Why is “Congress shall have power to enforce this article by appropriate legislation” necessary?
In the absence of the clause, the intent of the amendments would be delayed until the Supreme Court decided cases affected by those amendments.
The quoted sentence, in some form, occurs in the following Amendments: 13, 14, 15, 18, 19, (21), 23, 24, and 26. [Amendment 21 does not have the quote, but is included here because it repealed Amendment 18.]
Each of the above amendments, in one way or another, are related to rights. Congress has no other expressed legislative authority to protect rights.
The quoted sentence does not occur in the following Amendments: 11, 12, 16, 17, 20, 22, 25, and 27.
Each of these amendments are related to the powers or structure of government.
Expressed legislative powers include:
Article 1, Section 8, Clause 18:
Congress shall have Power ... To make all Laws which shall be necessary and proper for carrying into Execution the foregoing Powers, and all other Powers vested by this Constitution in the Government of the United States, or in any Department or Officer thereof.
Article IV, Section 1:
Full Faith and Credit shall be given in each State to the public Acts, Records, and judicial Proceedings of every other State. And the Congress may by general Laws prescribe the Manner in which such Acts, Records and Proceedings shall be proved, and the Effect thereof.
Article IV, Section 3:

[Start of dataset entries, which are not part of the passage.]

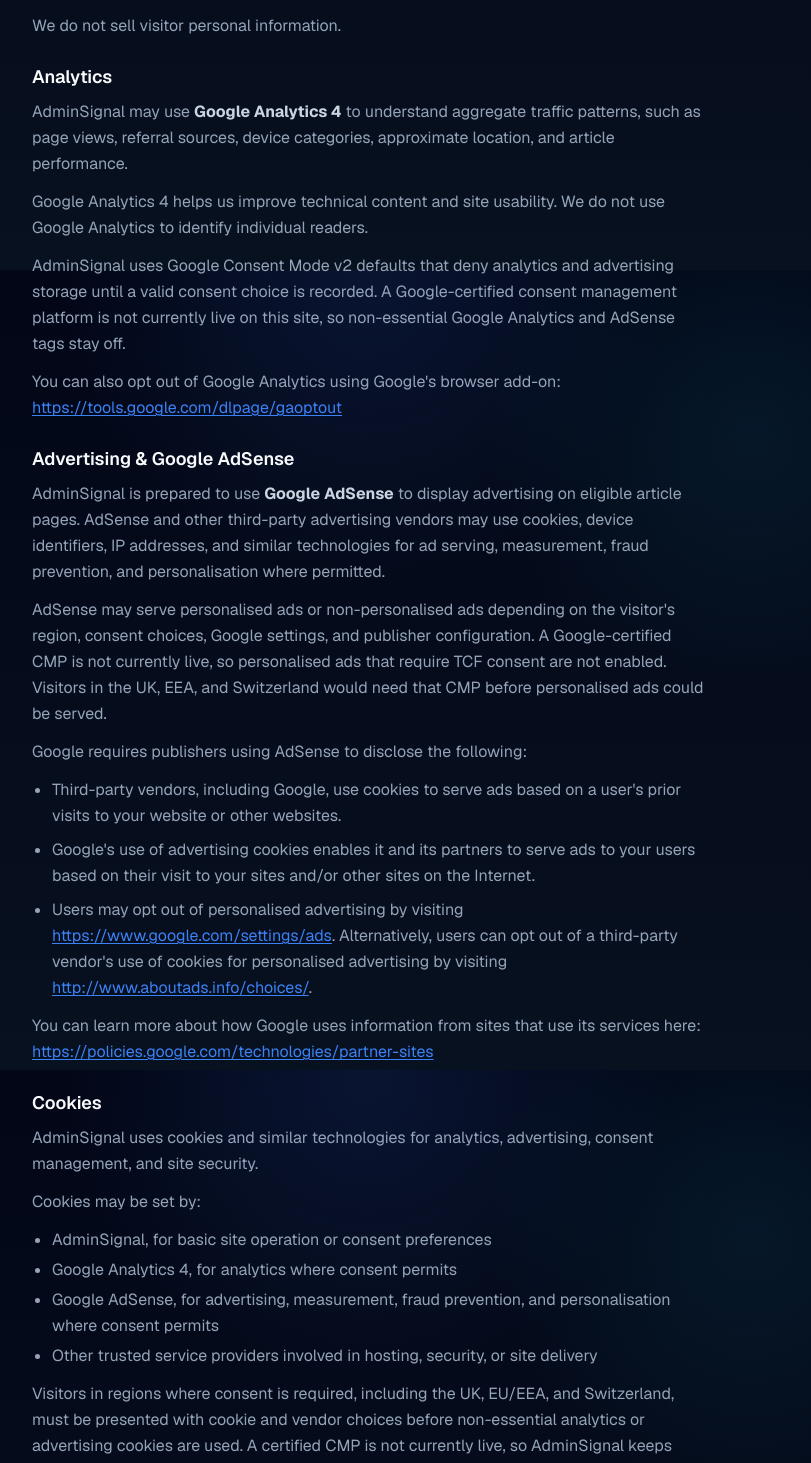
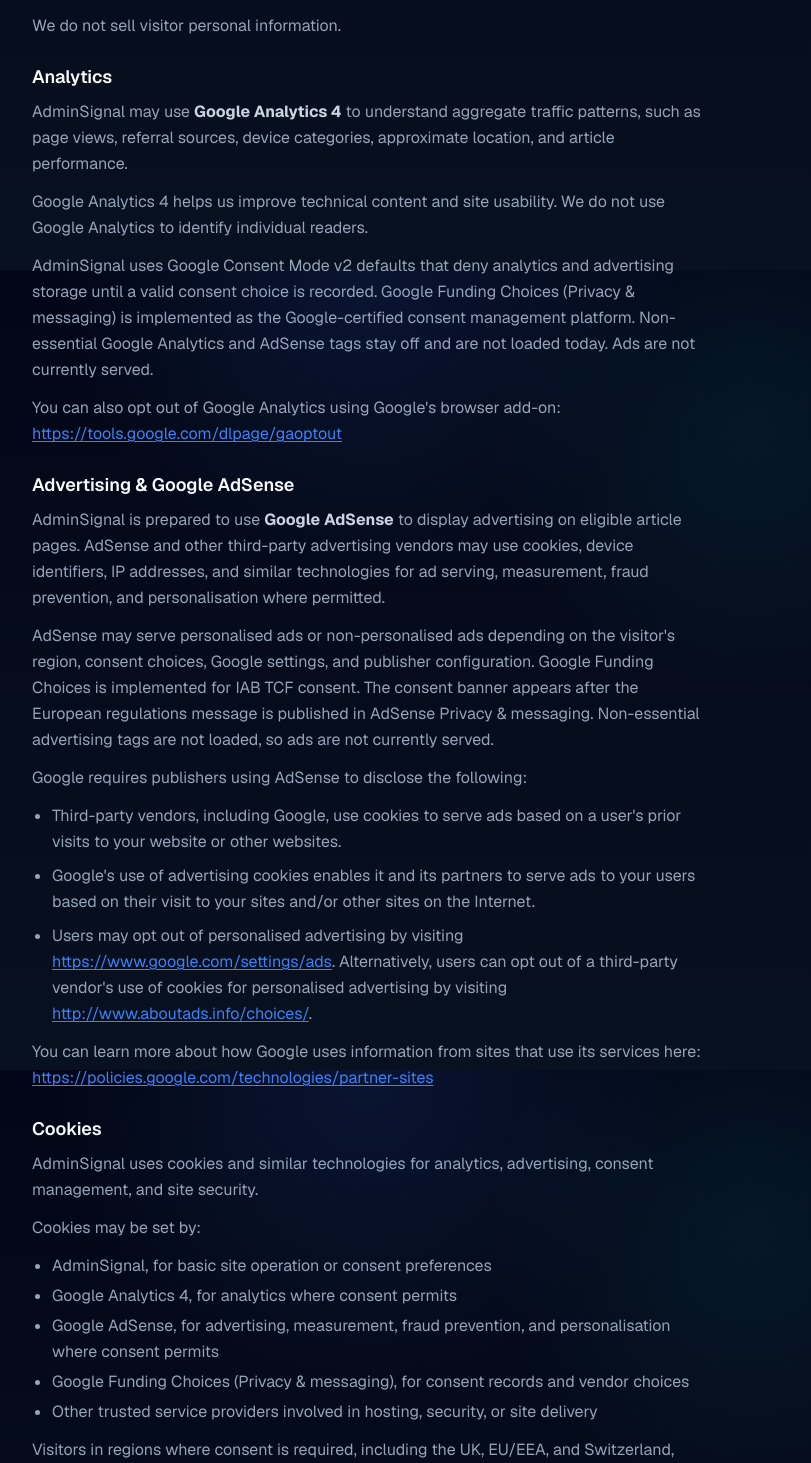
Before and after one commit to Jackoma0209/adminsignal, a Next.js app: page /privacy in a window 1280 px wide. Shown: the part 1330-2793 px from the top of the page, without its empty margins (272-1083 px from the left). Built offline with nearby package versions, Linux system fonts and the light colour scheme; no server answers.

Commit message:
Update privacy policy for Funding Choices CMP

```diff
--- a/src/app/privacy/page.tsx
+++ b/src/app/privacy/page.tsx
@@ -20,7 +20,7 @@
           <h1 className="mb-6 text-3xl font-bold tracking-tight text-foreground sm:text-4xl">
             Privacy Policy
           </h1>
-          <p className="mb-8 text-sm text-muted">Last updated: July 2026</p>
+          <p className="mb-8 text-sm text-muted">Last updated: August 2026</p>
           <div className="space-y-6 text-base leading-relaxed text-muted">
             <p>
               AdminSignal publishes technical guides, scripts, and analysis for enterprise
@@ -94,9 +94,10 @@
               </p>
               <p className="mt-3">
                 AdminSignal uses Google Consent Mode v2 defaults that deny analytics and
-                advertising storage until a valid consent choice is recorded. A Google-certified
-                consent management platform is not currently live on this site, so non-essential
-                Google Analytics and AdSense tags stay off.
+                advertising storage until a valid consent choice is recorded. Google Funding Choices
+                (Privacy &amp; messaging) is implemented as the Google-certified consent management
+                platform. Non-essential Google Analytics and AdSense tags stay off and are not
+                loaded today. Ads are not currently served.
               </p>
               <p className="mt-3">
                 You can also opt out of Google Analytics using Google&apos;s browser add-on:{' '}
@@ -125,9 +126,10 @@
               <p className="mt-3">
                 AdSense may serve personalised ads or non-personalised ads depending on the
                 visitor&apos;s region, consent choices, Google settings, and publisher
-                configuration. A Google-certified CMP is not currently live, so personalised ads
-                that require TCF consent are not enabled. Visitors in the UK, EEA, and Switzerland
-                would need that CMP before personalised ads could be served.
+                configuration. Google Funding Choices is implemented for IAB TCF consent. The
+                consent banner appears after the European regulations message is published in
+                AdSense Privacy &amp; messaging. Non-essential advertising tags are not loaded, so
+                ads are not currently served.
               </p>
               <p className="mt-3">Google requires publishers using AdSense to disclose the following:</p>
               <ul className="mt-3 list-disc space-y-2 pl-5">
@@ -192,17 +194,23 @@
                   Google AdSense, for advertising, measurement, fraud prevention, and
                   personalisation where consent permits
                 </li>
+                <li>
+                  Google Funding Choices (Privacy &amp; messaging), for consent records and vendor
+                  choices
+                </li>
                 <li>Other trusted service providers involved in hosting, security, or site delivery</li>
               </ul>
               <p className="mt-3">
                 Visitors in regions where consent is required, including the UK, EU/EEA, and
                 Switzerland, must be presented with cookie and vendor choices before non-essential
-                analytics or advertising cookies are used. A certified CMP is not currently live,
-                so AdminSignal keeps non-essential Google advertising and analytics tags disabled.
-                Consent Mode v2 remains default-denied.
+                analytics or advertising cookies are used. Google Funding Choices is implemented in
+                the site code as the Google-certified CMP. The banner appears after the European
+                regulations message is published in AdSense. Until then, Consent Mode v2 remains
+                default-denied, and non-essential Google advertising and analytics tags stay off.
               </p>
               <p className="mt-3">
-                For more detail, see our{' '}
+                Use Privacy and cookie settings in the site footer to review or change your choices
+                when the CMP is ready. If the CMP has not loaded, that control opens the{' '}
                 <a href="/cookies" className={linkClass}>
                   Cookie Policy
                 </a>
```
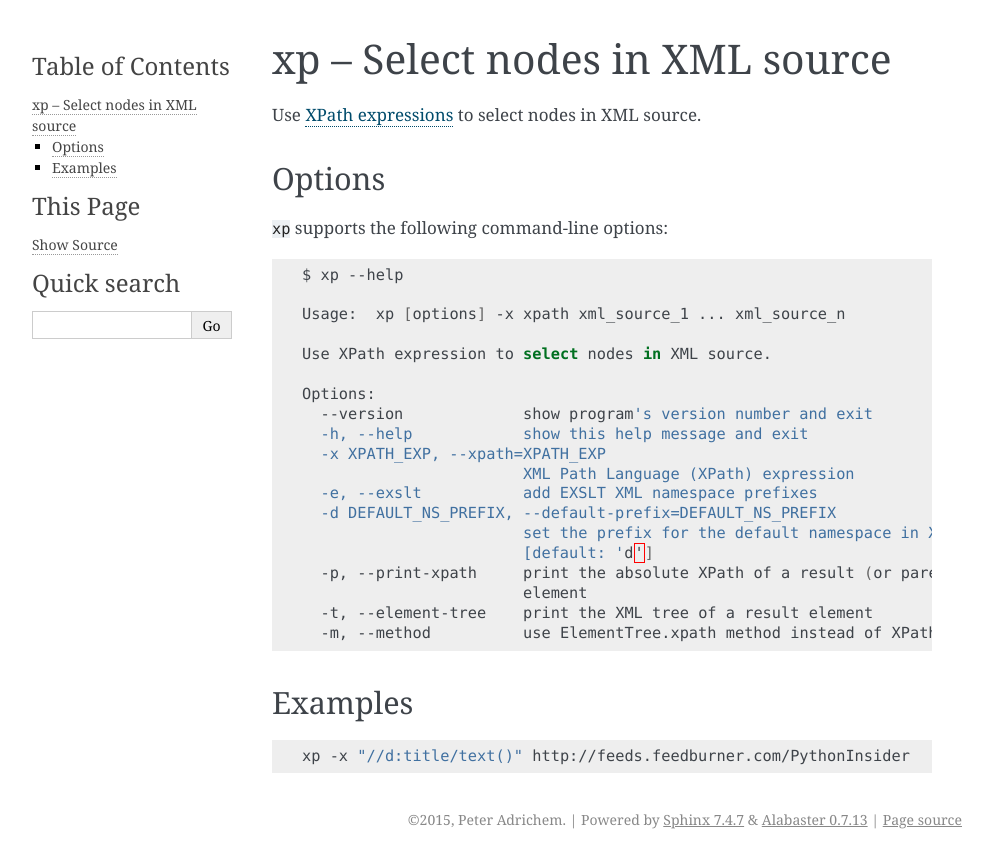
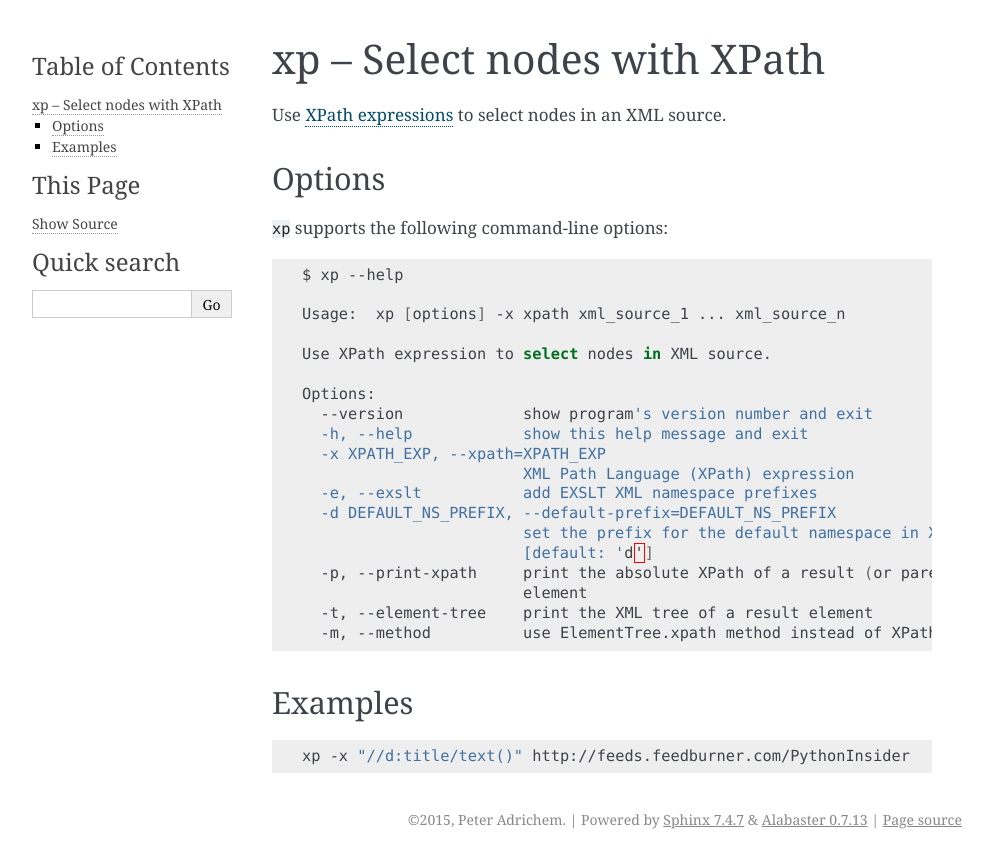
Before and after one commit to peteradrichem/Xul, a Sphinx documentation site: the page built from docs/xp.rst, in a window 1280 px wide. Shown: the top 868 px of the page, without its empty margins (148-1141 px from the left). Built offline with Sphinx 7.4.7, drawn with Linux system fonts in a browser that asks for light colours.

Commit message:
xp uses XPath expressions

```diff
--- a/docs/xp.rst
+++ b/docs/xp.rst
@@ -2,13 +2,13 @@
    single: xp
    single: scripts; xp
 
-xp -- Select nodes in XML source
-================================
+xp -- Select nodes with XPath
+=============================
 
 .. index::
    single: XPath
 
-Use `XPath expressions <http://www.w3.org/TR/xpath/>`_ to select nodes in XML source.
+Use `XPath expressions <http://www.w3.org/TR/xpath/>`_ to select nodes in an XML source.
 
 
 Options
```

The Congress shall have Power to dispose of and make all needful Rules and Regulations respecting the Territory or other Property belonging to the United States; and nothing in this Constitution shall be so construed as to Prejudice any Claims of the United States, or of any particular State.
[Emboldening added in the above.]
[Note that Article VI, Section 2, unlike Sections 1 and 3, has no expressed authority for Congress to make laws, leaving it to the Court to decide what is, and what is not, a violation of privileges and immunities.]
Of particular interest is Clause 18, which may be separated into two clauses to understand its effect. (See also quote from Federalist 41, below.)
To make all Laws which shall be necessary and proper for carrying into Execution the foregoing Powers, and all other Powers vested by this Constitution in the Government of the United States.
To make all Laws which shall be necessary and proper for carrying into Execution the Powers vested by this Constitution in any Department or Officer of the Government of the United States.
Item 1 covers all powers vested by the Constitution in the Government of the United States, including Article II, Section 2 assigned to the President regarding such powers as treaties and appointments.
Item 2 covers the structure of government, in particular, the clauses vesting the legislative, executive, and judicial powers found in the first three Articles.
Thus, for amendments related to powers and structure, Congress has all the legislative authority it needs; for amendments related to rights, Congress had to be granted the legislative authority to give effect to those amendments.
FEDERALIST NO. 41 General View of the Powers Conferred by the Constitution (Madison)
THE Constitution proposed by the convention may be considered under two general points of view. The FIRST relates to the sum or quantity of power which it vests in the government, including the restraints imposed on the States. The SECOND, to the particular structure of the government, and the distribution of this power among its several branches.